=== Begin Enclosure ===

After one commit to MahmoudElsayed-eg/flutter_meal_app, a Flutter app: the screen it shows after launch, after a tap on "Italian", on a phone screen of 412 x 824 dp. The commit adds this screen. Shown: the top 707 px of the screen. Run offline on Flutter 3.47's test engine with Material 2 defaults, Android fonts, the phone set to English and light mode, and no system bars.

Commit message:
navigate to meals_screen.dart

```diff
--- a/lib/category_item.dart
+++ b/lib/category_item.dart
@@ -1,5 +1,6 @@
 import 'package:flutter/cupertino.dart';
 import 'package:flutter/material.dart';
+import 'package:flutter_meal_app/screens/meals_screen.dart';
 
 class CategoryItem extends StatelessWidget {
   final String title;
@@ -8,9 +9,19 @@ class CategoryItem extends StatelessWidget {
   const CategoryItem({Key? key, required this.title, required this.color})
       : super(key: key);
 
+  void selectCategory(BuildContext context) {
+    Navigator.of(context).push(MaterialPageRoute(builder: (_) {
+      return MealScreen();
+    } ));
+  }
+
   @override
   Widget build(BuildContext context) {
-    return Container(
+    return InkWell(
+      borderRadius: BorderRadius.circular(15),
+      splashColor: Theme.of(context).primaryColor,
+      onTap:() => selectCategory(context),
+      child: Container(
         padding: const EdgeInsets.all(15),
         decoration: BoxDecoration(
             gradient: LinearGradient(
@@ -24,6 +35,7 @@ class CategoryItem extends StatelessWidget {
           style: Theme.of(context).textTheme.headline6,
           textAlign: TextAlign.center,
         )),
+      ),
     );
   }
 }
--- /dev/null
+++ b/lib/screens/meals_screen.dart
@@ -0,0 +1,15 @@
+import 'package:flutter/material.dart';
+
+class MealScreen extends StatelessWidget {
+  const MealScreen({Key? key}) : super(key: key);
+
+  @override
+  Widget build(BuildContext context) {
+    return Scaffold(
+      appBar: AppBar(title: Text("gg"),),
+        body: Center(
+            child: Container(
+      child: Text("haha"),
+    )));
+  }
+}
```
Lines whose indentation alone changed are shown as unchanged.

=== End Enclosure ===

WHAT IS EXPECTED: All of the entries above are to be printed again exactly.

OUTPUT OF THE EXERCISE:
After one commit to MahmoudElsayed-eg/flutter_meal_app, a Flutter app: the screen it shows after launch, after a tap on "Italian", on a phone screen of 412 x 824 dp. The commit adds this screen. Shown: the top 707 px of the screen. Run offline on Flutter 3.47's test engine with Material 2 defaults, Android fonts, the phone set to English and light mode, and no system bars.

Commit message:
navigate to meals_screen.dart

```diff
--- a/lib/category_item.dart
+++ b/lib/category_item.dart
@@ -1,5 +1,6 @@
 import 'package:flutter/cupertino.dart';
 import 'package:flutter/material.dart';
+import 'package:flutter_meal_app/screens/meals_screen.dart';
 
 class CategoryItem extends StatelessWidget {
   final String title;
@@ -8,9 +9,19 @@ class CategoryItem extends StatelessWidget {
   const CategoryItem({Key? key, required this.title, required this.color})
       : super(key: key);
 
+  void selectCategory(BuildContext context) {
+    Navigator.of(context).push(MaterialPageRoute(builder: (_) {
+      return MealScreen();
+    } ));
+  }
+
   @override
   Widget build(BuildContext context) {
-    return Container(
+    return InkWell(
+      borderRadius: BorderRadius.circular(15),
+      splashColor: Theme.of(context).primaryColor,
+      onTap:() => selectCategory(context),
+      child: Container(
         padding: const EdgeInsets.all(15),
         decoration: BoxDecoration(
             gradient: LinearGradient(
@@ -24,6 +35,7 @@ class CategoryItem extends StatelessWidget {
           style: Theme.of(context).textTheme.headline6,
           textAlign: TextAlign.center,
         )),
+      ),
     );
   }
 }
--- /dev/null
+++ b/lib/screens/meals_screen.dart
@@ -0,0 +1,15 @@
+import 'package:flutter/material.dart';
+
+class MealScreen extends StatelessWidget {
+  const MealScreen({Key? key}) : super(key: key);
+
+  @override
+  Widget build(BuildContext context) {
+    return Scaffold(
+      appBar: AppBar(title: Text("gg"),),
+        body: Center(
+            child: Container(
+      child: Text("haha"),
+    )));
+  }
+}
```
Lines whose indentation alone changed are shown as unchanged.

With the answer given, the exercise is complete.